A pet cage requires frequent cleaning, whether your pet is a mouse, a hamster, a snake, or a lizard. We do our housecleaning on a regular basis—or at least we should, and it’s important to do our pet’s home on a regular basis, too. If we forego our housecleaning, we eventually live in a chaotic and very unhealthy environment. Pets—like people—deserve to live in a clean and healthy environment.
Most people perform their housecleaning duties once a week or so. Making yourself a note to do your pet’s cleaning within a similar time frame will ensure he or she lives in a clean cage. Dirty cages aren’t just unsightly. They usually smell bad. Sometimes breathing in that smell is unhealthy for you and your human and pet family members.
Pet Cage Cleaning Supplies
- Any tools needed to disassemble and reassemble the cage
- Box or Well-ventilated container
- Fresh bedding (chips, straw, etc.)
- Plastic Bag
- Liquid dish soap
- Drying rags or Paper towels
Pet Cage Disassembly
After moving your pet to a temporary safe environment—a box or well-ventilated container—cleaning out the pet cage begins with the disassembling of each component of the cage itself. It’s important to remove the top from the cage as well as any parts or pieces that take up space on the interior. Remove doors from their hinges, as anything that moves within the cage provides a surface for bacteria to breed. Food bowls and water bottles must be removed and cleaned.
Hoe It Out
Similarly, to mucking the stalls of a barn animal, removing any straw or wood chips that serve as cushioning or bedding in your pet cage must be removed also. Dumping the soiled chips or straw bedding into a plastic grocery bag is often easiest. This way the mess and smell are contained. Wearing gloves and a mask isn’t a bad idea either, as the chips or bedding is typically soaked with pet waste.

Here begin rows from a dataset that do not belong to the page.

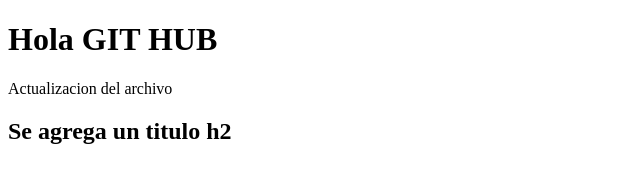
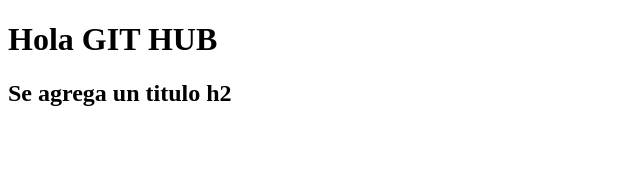
Before and after one commit to Isr43l/Hello-world, a plain HTML site: page index.html in a window 1280 px wide. Shown: the whole page, without its empty margins (0-640 px from the left). Drawn offline with Linux system fonts and the light colour scheme.

Commit message:
se quita otra linea

```diff
--- a/index.html
+++ b/index.html
@@ -6,7 +6,6 @@
 <body>
 	<h1>Hola GIT HUB</h1>
 
-	<p>Actualizacion del archivo</p>
     <h2>Se agrega un titulo h2 </h2>
 
 </body>
```
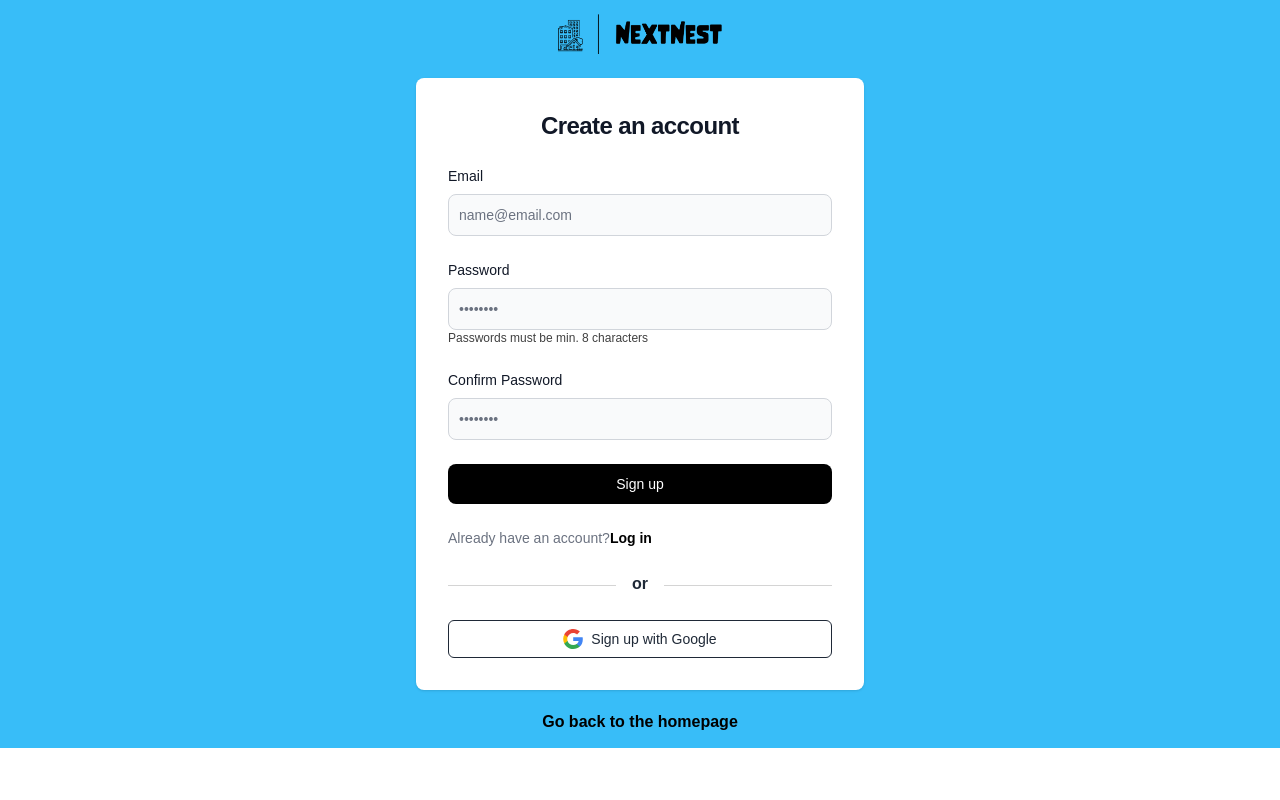
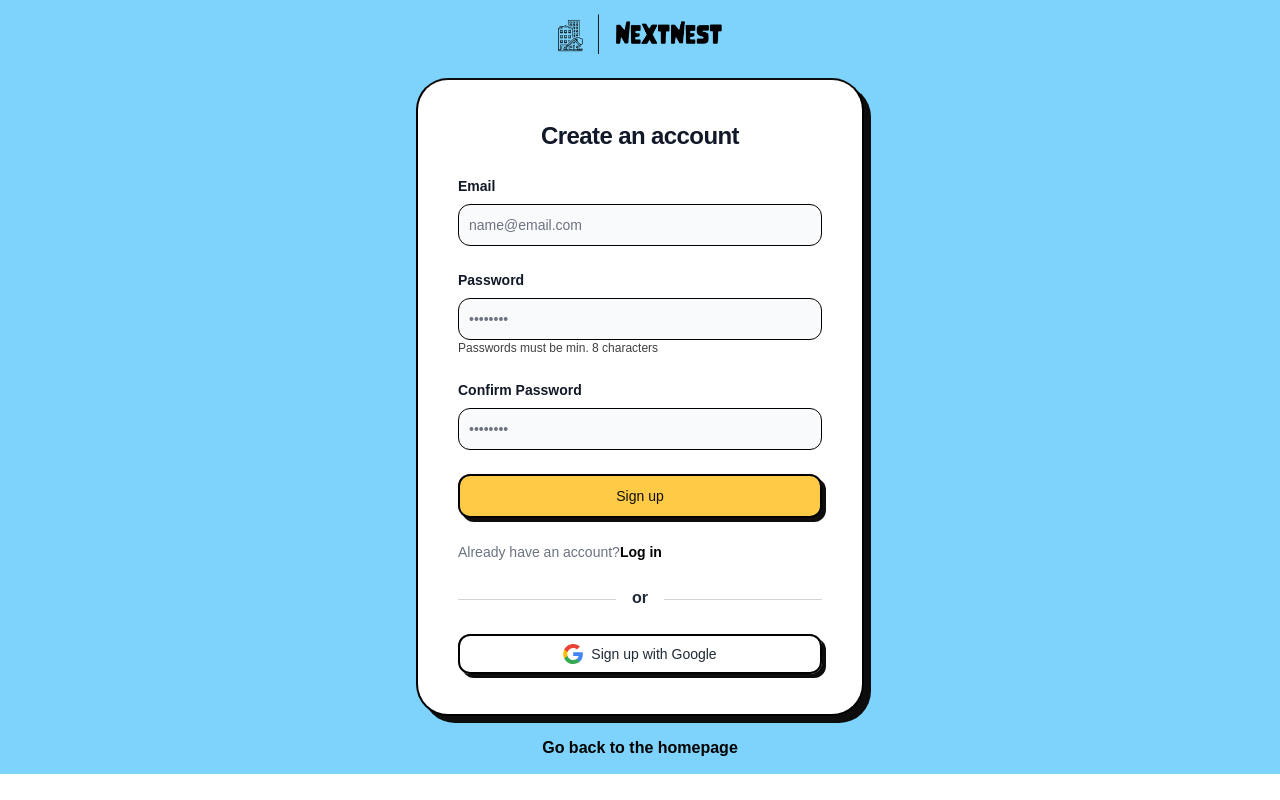
Before and after one commit to yigitaksoy/NextNest, a React (Vite) app in the folder client/: page /register in a window 1280 px wide. Built offline with nearby package versions, Linux system fonts and the light colour scheme; no server answers; a web font is replaced by a local one.

Commit message:
Restyle register page and form

```diff
--- a/client/src/assets/css/style.css
+++ b/client/src/assets/css/style.css
@@ -8,6 +8,7 @@
 
 /*  Login & Registration Page */
 
+#register-form,
 #login {
   border: 2px solid #000;
   border-top-color: rgb(0, 0, 0);
@@ -36,7 +37,6 @@
   color: #ffffff;
   background: #0d0d0d;
 }
-
 
 /*  Search Bar  */
 
--- a/client/src/components/RegisterForm.jsx
+++ b/client/src/components/RegisterForm.jsx
@@ -50,9 +50,12 @@ const RegisterForm = ({
       });
   };
   return (
-    <div className="w-full rounded-lg bg-white shadow sm:max-w-md md:mt-0 xl:p-0">
+    <div
+      id="register-form"
+      className="w-full rounded-lg bg-white sm:max-w-md md:mt-0 md:shadow-searchBar xl:p-0"
+    >
       <div className="space-y-4 p-6 sm:p-8 md:space-y-6">
-        <h1 className="text-center text-xl font-bold leading-tight tracking-tight text-gray-900 md:text-2xl">
+        <h1 className="text-center font-marker text-xl font-bold leading-tight tracking-tight text-gray-900 md:text-2xl">
           Create an account
         </h1>
         <form
@@ -63,7 +66,7 @@ const RegisterForm = ({
           <div>
             <label
               htmlFor="email"
-              className="mb-2 block text-sm font-medium text-gray-900"
+              className="mb-2 block text-sm font-black text-gray-900"
             >
               Email
             </label>
@@ -71,7 +74,7 @@ const RegisterForm = ({
               type="email"
               name="email"
               id="email"
-              className="focus:ring-primary-600 focus:border-primary-600 block w-full rounded-lg border border-gray-300 bg-gray-50 p-2.5 text-gray-900 sm:text-sm"
+              className="input-shadow block w-full rounded-lg border border-gray-300 bg-gray-50 p-2.5 text-custom-black focus:border-sky-300 focus:outline-none focus:ring-0 sm:text-sm"
               placeholder="name@email.com"
               required
             />
@@ -84,7 +87,7 @@ const RegisterForm = ({
           <div>
             <label
               htmlFor="password"
-              className="mb-2 block text-sm font-medium text-gray-900 "
+              className="mb-2 block text-sm font-black text-gray-900 "
             >
               Password
             </label>
@@ -93,7 +96,7 @@ const RegisterForm = ({
               name="password"
               id="password"
               placeholder="••••••••"
-              className={`block w-full rounded-lg border border-gray-300 bg-gray-50 p-2.5 text-gray-900 sm:text-sm ${
+              className={`input-shadow block w-full rounded-lg border border-gray-300 bg-gray-50 p-2.5 text-custom-black focus:border-sky-300 focus:outline-none focus:ring-0 sm:text-sm ${
                 !passwordsMatch ? " focus:text-red-500" : ""
               }`}
               pattern=".{8,}"
@@ -108,7 +111,7 @@ const RegisterForm = ({
           <div>
             <label
               htmlFor="confirmPassword"
-              className="mb-2 block text-sm font-medium text-gray-900 "
+              className="mb-2 block text-sm font-black text-gray-900 "
             >
               Confirm Password
             </label>
@@ -117,7 +120,7 @@ const RegisterForm = ({
               name="confirmPassword"
               id="confirmPassword"
               placeholder="••••••••"
-              className={`block w-full rounded-lg border border-gray-300 bg-gray-50 p-2.5 text-gray-900 sm:text-sm ${
+              className={`input-shadow block w-full rounded-lg border border-gray-300 bg-gray-50 p-2.5 text-custom-black focus:border-sky-300 focus:outline-none focus:ring-0 sm:text-sm ${
                 !passwordsMatch ? "focus:text-red-500" : ""
               }`}
               required
@@ -134,7 +137,7 @@ const RegisterForm = ({
 
           <button
             type="submit"
-            className="w-full rounded-lg bg-black px-5 py-2.5  text-center text-sm font-medium text-white hover:bg-neutral-800  focus:outline-none focus:ring-4 focus:ring-violet-300"
+            className="form-button w-full rounded-lg bg-custom-yellow px-5 py-2.5 text-center font-marker text-sm font-medium text-white focus:outline-none focus:ring-4"
           >
             Sign up
           </button>
@@ -151,7 +154,7 @@ const RegisterForm = ({
           <div className="flex flex-col space-y-4">
             <button
               onClick={googleSignUp}
-              className="group flex items-center justify-center space-x-2 rounded-md border border-gray-800 px-4 py-2 transition-colors duration-300 hover:bg-gray-800 focus:outline-none"
+              className="form-button group flex items-center justify-center space-x-2 rounded-md border px-4 py-2 font-marker"
             >
               <svg
                 className="h-5 w-5 fill-current text-gray-800 group-hover:text-white"
--- a/client/src/routes/Register.jsx
+++ b/client/src/routes/Register.jsx
@@ -71,7 +71,7 @@ const Register = () => {
   }, [userPassword, confirmPassword]);
 
   return (
-    <section className="h-screen bg-sky-400 font-degular lg:h-full">
+    <section className="h-screen bg-sky-300 font-degular lg:h-full">
       <div className="mx-auto flex flex-col items-center justify-center px-6 py-8 md:h-auto md:py-3.5">
         <Link to="/" className="mb-6">
           <img src={NextNest} alt="nextnest-logo" className="w-22 h-10" />
```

Wash It Out
Filling a bucket with hot water mixed with a few drops of liquid dish soap (it’s always best not to use harsh chemicals when cleaning pet cages) is the next step to take when cleaning your pet cage. Drop the pet dishes and water bottle into the bucket, so they may soak while you tend to the larger tasks at hand. Soak a sponge (one designated for this duty only—not the one you use to wash your dishes or wipe down your kitchen countertops) in the water and proceed to scrub the bottom and the top of the cage.
Wiping away any excess water right away from metal caging will help prevent rusting. Drying the bottom and top of the cage with a rag or paper towel will prevent mildewing. Next wipe out the soaking pet dish and water bottle, rinsing thoroughly so that no traces of soap remain. Dry them and set them aside. If your pet is a rodent, and has a wheel, or there are other pet toys inside the cage, wipe them down thoroughly with a sponge dipped into the soapy water. Dry each item with a paper towel or rag.
Replace the straw, wood chips, or other bedding that goes in the bottom of your pet cage with new, fresh material. Refill the water bottle and hang it on its designated hanger inside the cage. Fill up the food dish if it is feeding time.
Set the hamster wheel or pet toys back inside the cage. Move them to a different spot to switch things up for your pet. After all, you like to switch your furniture around every now and then—right? Why shouldn’t your hamster or lizard enjoy the same interior decorating from time to time?
Prior to replacing the top on your pet cage, place your pet back inside. Add the top to the cage and fasten securely.
Most people notice their pets are more active on the days their cages have been cleaned. It clearly affects their mental health to live in a clean environment, much the same as a thorough housecleaning makes a positive impact on yours.